Lomachenko's style in detail
On December 8, Puerto Rican Jose Pedraza will fight against Ukrainian Vasyl Lomachenko in the ring of New York’s Hulu Theatre. Many experts and professionals consider Lomachenko the best boxer of this age. What skills of two time Olympics champion impressed the boxing world? The American boxing promoter Bob Arum says:
“I’ve never seen anything like this. He is phenomenal. Vasyl Lomachenko is technically the best fighter that I have seen since the early Muhammad Ali”
Speed, reaction, skills… It is clear: Lomachenko can fight like no other and he is so fast, no one can catch him. But what is it that has to be done to fight differently? How to use your advantage in speed? We want to highlight several elements Vasyl Lomachenko loves to use in the rink to make his opponent very uncomfortable.
Before you continue to read, check out who is Jose Pedraza and what he has to offer in the upcoming fight.
Have you noticed how Lomachenko could suddenly appear at the opponent’s side or back and at once land one or several hits? Ukrainian is right-handed boxer trained to be a southpaw. His pivoting step starts from a few jabs to opponent’s head to make him raise hands. Next, Vasia side steps to the right behind the lead leg popping out at the opponent’s left flank. The latter looks through the gloves but the Ukrainian is nowhere to be found. Thus, he has to open up and change the stance and receives a punch from the left. And if he did not loosen defense, he would get a hit in the neck or a liver shot.
Lomachenko is not the first one to actively use pivoting and side-stepping. Mike Tyson’s technique taught to him by the famous Cus D'Amato, was based on constant changes of attack angles. Mike’s strategy was set to “destroy” the opponent and together with the boxer’s talent, it made a great KO artist put of him. Loma might not have the punching power of Tyson, but if you take a few hits like that, you struggle to make it to next round.
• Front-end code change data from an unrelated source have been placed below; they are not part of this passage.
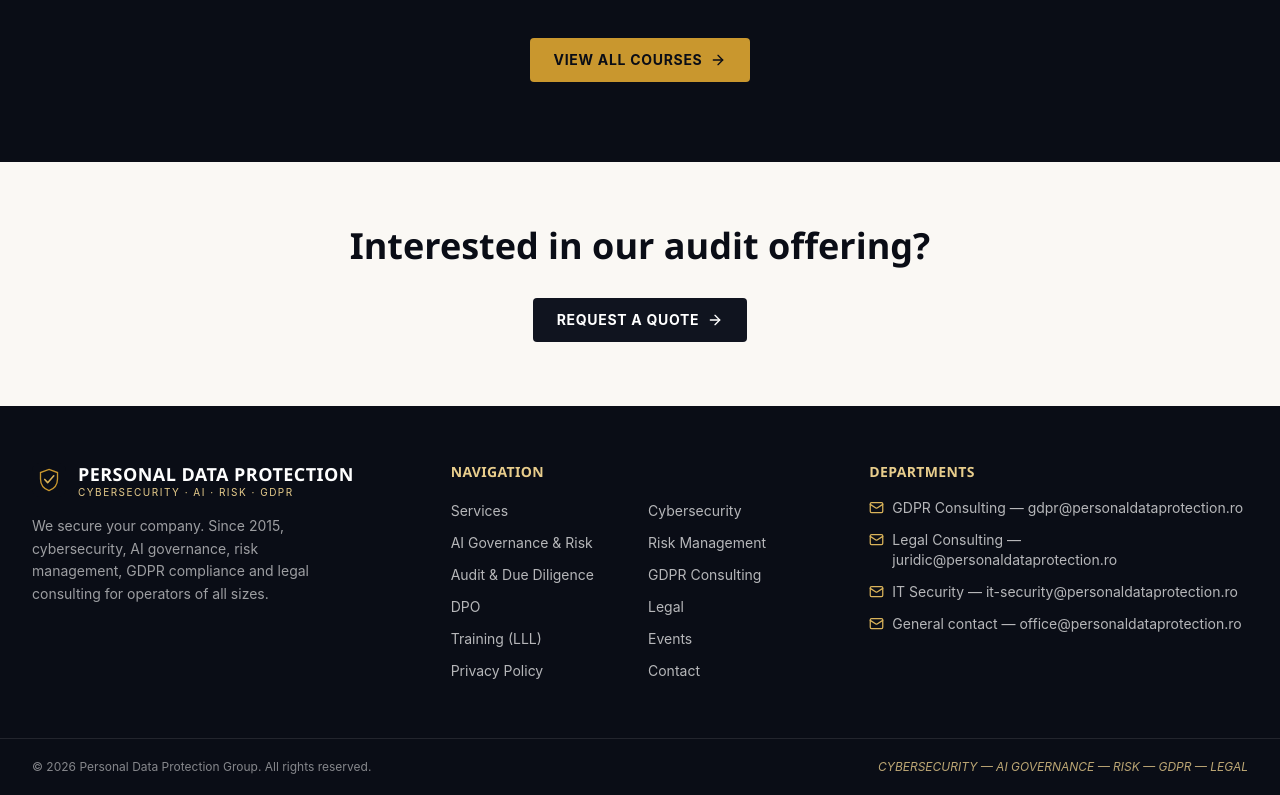
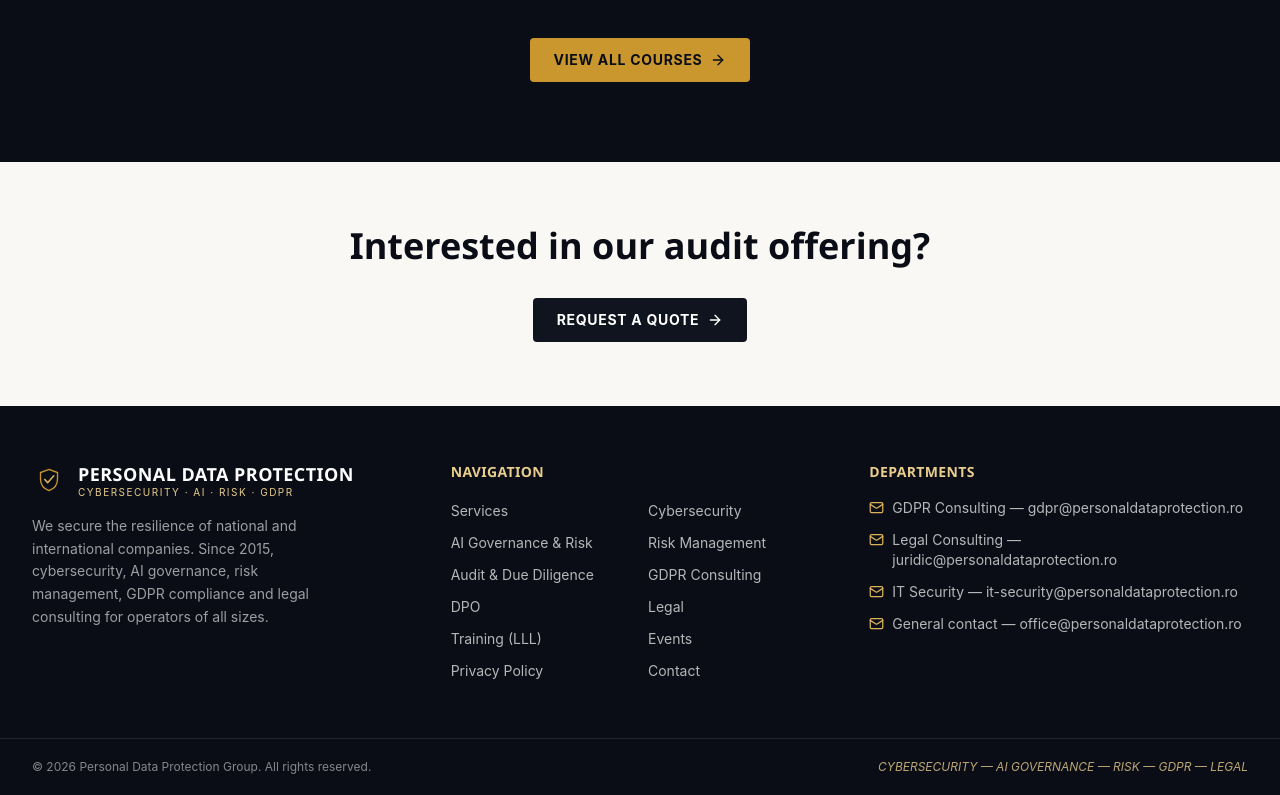
Before and after one commit to popacristianeduard-max/personal-data-protection-platform, a React (Vite) app: page /en in a window 1280 px wide. Shown: the part 3238-4033 px from the top of the page. Built offline with nearby package versions, Linux system fonts and the light colour scheme; the HTML template or start-up script is replaced by a standard one.

Commit message:
Reposition as market leader; remove "alternative to Big Four" framing

```diff
--- a/src/data/content.en.ts
+++ b/src/data/content.en.ts
@@ -1,7 +1,7 @@
 export const brand = {
   name: "Personal Data Protection Group",
   tagline: "CYBERSECURITY — AI GOVERNANCE — RISK — GDPR — LEGAL",
-  motto: "We secure your company",
+  motto: "We secure the resilience of national and international companies",
   email: "office@personaldataprotection.ro",
   since: 2015,
 }
@@ -121,7 +121,7 @@ export const servicesOverview = [
     slug: "audit",
     title: "Audit & Due Diligence",
     description:
-      "Transaction due diligence for acquisitions and market entry into Romania — legal, financial, tax, IT and data protection — led by a multidisciplinary team, built as a credible alternative to the large consulting firms (Big Four).",
+      "Transaction due diligence for acquisitions and market entry into Romania — legal, financial, tax, IT and data protection — led by a multidisciplinary team that has secured the resilience of national and international companies since 2015.",
     highlights: [
       "Legal & corporate due diligence",
       "Financial due diligence",
--- a/src/data/content.ts
+++ b/src/data/content.ts
@@ -1,7 +1,7 @@
 export const brand = {
   name: "Personal Data Protection Group",
   tagline: "CYBERSECURITY — AI GOVERNANCE — RISK — GDPR — LEGAL",
-  motto: "Asigurăm securitatea companiei dumneavoastră",
+  motto: "Asigurăm reziliența companiilor naționale și internaționale",
   email: "office@personaldataprotection.ro",
   since: 2015,
 }
@@ -125,7 +125,7 @@ export const servicesOverview = [
     slug: "audit",
     title: "Audit & Due Diligence",
     description:
-      "Due diligence de tranzacție pentru achiziții și intrarea pe piața din România — juridic, financiar, fiscal, IT și protecția datelor — condus de o echipă multidisciplinară, gândit ca alternativă credibilă la marile firme de consultanță (Big Four).",
+      "Due diligence de tranzacție pentru achiziții și intrarea pe piața din România — juridic, financiar, fiscal, IT și protecția datelor — condus de o echipă multidisciplinară care asigură, din 2015, reziliența companiilor naționale și internaționale.",
     highlights: [
       "Due diligence juridic & corporativ",
       "Due diligence financiar",
```
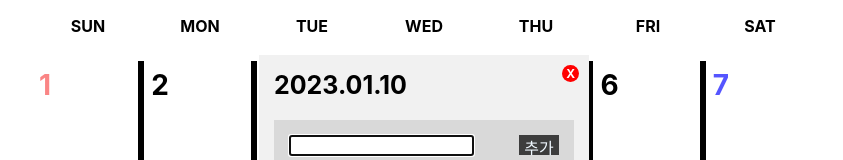
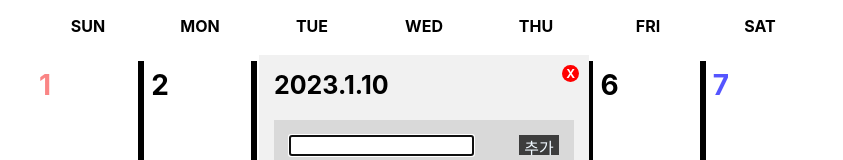
Before and after one commit to UlsanBigDev/ChunMa, a React (Create React App) app: page / in a window 1280 px wide. Both pictures are taken after a click on the element "10". Shown: the part 130-290 px from the top of the page, without its empty margins (216-1059 px from the left). Built offline with nearby package versions, Linux system fonts and the light colour scheme.

Commit message:
last last commit

```diff
--- a/src/component/DayInfo.tsx
+++ b/src/component/DayInfo.tsx
@@ -49,7 +49,7 @@ export default function DayInfo(props : IDayInfo){
 
     return (
         <div className="day-info">
-            <div className="today">2023.01.{props.day}</div>
+            <div className="today">{props.year}.{props.month}.{props.day}</div>
             <br/>
             <div className="day-list">
                 <div style={{display:"flex"}}>
--- a/src/page/Calendar.tsx
+++ b/src/page/Calendar.tsx
@@ -34,7 +34,7 @@ function Calendar(props : {setModal:Function}) {
 
     function openModal(day : number) {
       // setModalComponet();
-      props.setModal(<DayInfo day={day}/>);
+      props.setModal(<DayInfo year = {prevYear} month = {prevMonth+1} day={day}/>);
     }
 
     const arr=[];
@@ -63,7 +63,7 @@ function Calendar(props : {setModal:Function}) {
     return (
       <div>
         <div className='month'>
-          <p>January 2023</p>
+          <p>{monthTemp[prevMonth]} {prevYear}</p>
       </div>
       <div className='week'>
         {weekArr.map((arr, index)=>{
--- a/src/types/index.d.ts
+++ b/src/types/index.d.ts
@@ -1,4 +1,6 @@
 interface IDayInfo {
+    year : number;
+    month : number;
     day : number;
 }
 interface IModal {
```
Another great American boxing trainer Freddie Roach thought of a training technique that enhances your spatial intelligence and hand coordination.
Many boxing elements are aimed to provoke the opponent, make him act in a certain way. Lomachenko uses feints to make the opponent open up for the hit from another hand.
It is worth mentioning that the Ukrainian starts to use them only in case the opponent tightens defense, not even trying to attack anymore. The boxer’s instinct reacts to Loma’s hand moves and makes him dash in the opposite direction. And there he is met with the prepared punch by Lomachenko. It turns out flashy and pretty effective when the opponent is disoriented.
Another effective tool in Lomachenko's arsenal is his avalanche of blows to the body, which winds up with a blow to the head. During one of his training sessions, the Ukrainian scored 80 hits per eight seconds. Neither the eye nor the conventional video camera can capture that kind of speed.
Everybody finds it tough to hold out against such hail of blows. But what's actually the coolest thing about this combo is that this entire 'smashing the torso' stuff is merely a prelude for the surprise punch to the head. It could also be the combo to the head, with subsequent return to the torso. And so on.
Pendulum-like movements, when the body moves from side to side are among the basics of the defense in boxing. It is harder for the attacker to hit the moving target. Lomachenko has been great in the use of this element. With his speed and reaction time, he can evade the opponent's blows, even in an uncomfortable situation.
Apart from that, Lomachenko boasts an effective countermeasure to this kind of defense. As the combo often goes, the right punch follows the left, which makes perfect sense. Lomacheko's combos of double or triple shots to the same spot always wreck the opponent's own rhythm, and he ends up not knowing what to expect from the Ukrainian.
A great example was observed in the bout against Chonlatarn Piriyapinyo, where Lomachenko got his left arm injured; he only used his right for several rounds in a row. But even with that unpleasant turn, he managed to tie his blows into combos.
Fast thinking and ease in the ring
In his bout against Sosa, the Ukrainian acted like a toreador. During the fight with Koasichi, he twisted his arms like Popeye The Sailor. At that moment, his face reveals very true emotions; he's happy, he's excited, he plays with his opponent. And whenever you do things with such ease, it always looks light-heartedly.
Vasyl Lomachenko is the world's versatile boxer of our time. With his way of thinking, he uses his own experience to show an endless number of combinations, every single of them being a piece of his own style. And with every next fight, that style will be replenished by the new decision, tricks and developments. Some of these we will see in New York on December 8.